Middens are used by male rhinos to advertise their territory, but they don’t rush to one midden every day to reinforce their ownership, instead they appear to carefully parcel out dung droppings across the middens in their territory. To spread their message wider they compensate by kicking their dung around with their back legs after defecating, which males who don’t own the territory don’t do. The resident male will visit the same midden about once every ten days while females and non-territorial males do so only every thirty days or so.
Visitors to middens are tolerated if they are passing through but their visits are monitored and noted by the owner of a space who will spend up to 50% of his time at the midden sniffing around checking the calling cards at his feet. A male white rhino’s territory is not very large, extending to an average of two square kilometres with middens being scattered across the area and not only located on the boundaries. Territorial ownership of a midden however is just one of the messages passed on by the pile of dung. From a male point of view the reason you guard your territory is not only for food, but for breeding so if a passing female leaves a message that she is in oestrus and ready for some fun, then the male can work out her age and availability just from her dung and set off in pursuit, once he has such a female in his territory he guards her and stays with her for at least ten days making sure that her offspring will be his by letting no one else near her. It’s a benign captivity but it has one purpose, reproduction of the his genes.
White rhinos breed all year round, but tend to peak around the time when the rains start and the grass is lush so females who are in oestrus have compensated for the potential problem of their availability being washed away by rain by adding staying power to the scent in their dung. For approximately 48 hours rain or sun, the message is there for available males to pick up on. Other messages left at the midden dissipate more rapidly and are affected by the weather so a passing male might even be missed as might a female whose range is far greater than that of the male, however the age of dung can be detected by rhinos so they don’t have to waste energy on seeking out the impossible.
The odour of fresh dung is irresistible to dung beetles who are some of the main processors at the midden.
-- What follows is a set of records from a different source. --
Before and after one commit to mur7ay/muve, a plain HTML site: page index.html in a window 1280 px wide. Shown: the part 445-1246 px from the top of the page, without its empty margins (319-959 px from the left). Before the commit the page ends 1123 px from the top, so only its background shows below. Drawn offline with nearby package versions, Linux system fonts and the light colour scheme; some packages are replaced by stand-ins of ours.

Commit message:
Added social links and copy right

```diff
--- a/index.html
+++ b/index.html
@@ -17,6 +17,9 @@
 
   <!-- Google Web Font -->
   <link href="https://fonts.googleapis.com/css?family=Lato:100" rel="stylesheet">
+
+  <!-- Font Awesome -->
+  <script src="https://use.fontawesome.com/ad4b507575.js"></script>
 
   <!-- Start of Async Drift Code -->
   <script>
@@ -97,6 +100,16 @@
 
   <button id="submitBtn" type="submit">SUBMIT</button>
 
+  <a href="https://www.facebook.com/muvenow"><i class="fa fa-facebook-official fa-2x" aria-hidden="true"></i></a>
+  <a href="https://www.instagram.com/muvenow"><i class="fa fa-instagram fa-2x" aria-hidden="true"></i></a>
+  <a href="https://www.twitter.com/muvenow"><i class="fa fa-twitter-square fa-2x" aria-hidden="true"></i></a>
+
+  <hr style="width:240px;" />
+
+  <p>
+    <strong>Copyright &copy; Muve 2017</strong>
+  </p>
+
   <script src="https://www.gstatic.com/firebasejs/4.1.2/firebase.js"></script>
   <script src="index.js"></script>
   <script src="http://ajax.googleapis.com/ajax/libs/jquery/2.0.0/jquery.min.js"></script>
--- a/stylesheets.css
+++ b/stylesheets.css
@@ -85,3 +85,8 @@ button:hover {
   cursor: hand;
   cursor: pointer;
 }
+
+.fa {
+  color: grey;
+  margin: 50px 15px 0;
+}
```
They appear like an armada and get to work with the majority of them beavering away happily under the dung midden fertilising the earth in the process. They reduce the methane output of the dung in the burying and perform numerous other ecological services. From a rhino’s point of view one of the most valuable is acting as delete buttons on old messages. They reduce the white noise of the cornucopia of odours and messages that the dung conveys leaving the way clear for new and interesting messages about who is who in the zoo to be deposited. It’s a rich world not only for white rhinos but for the soil and for myriad of other creatures all of whom benefit from this message filled waste product. It is unfortunately also the place where poachers go to kill rhinos because they know that rhinos will come to deposit their message laden dung and so like puffadders who wait in one spot for their prey to arrive, poachers sit and
wait and are assured of their prey. When they murder a rhino they murder a little eco system. It is a stark reminder of the fact that rhinos are a keystone species and their loss goes far beyond anything statistics of poaching deaths conveys.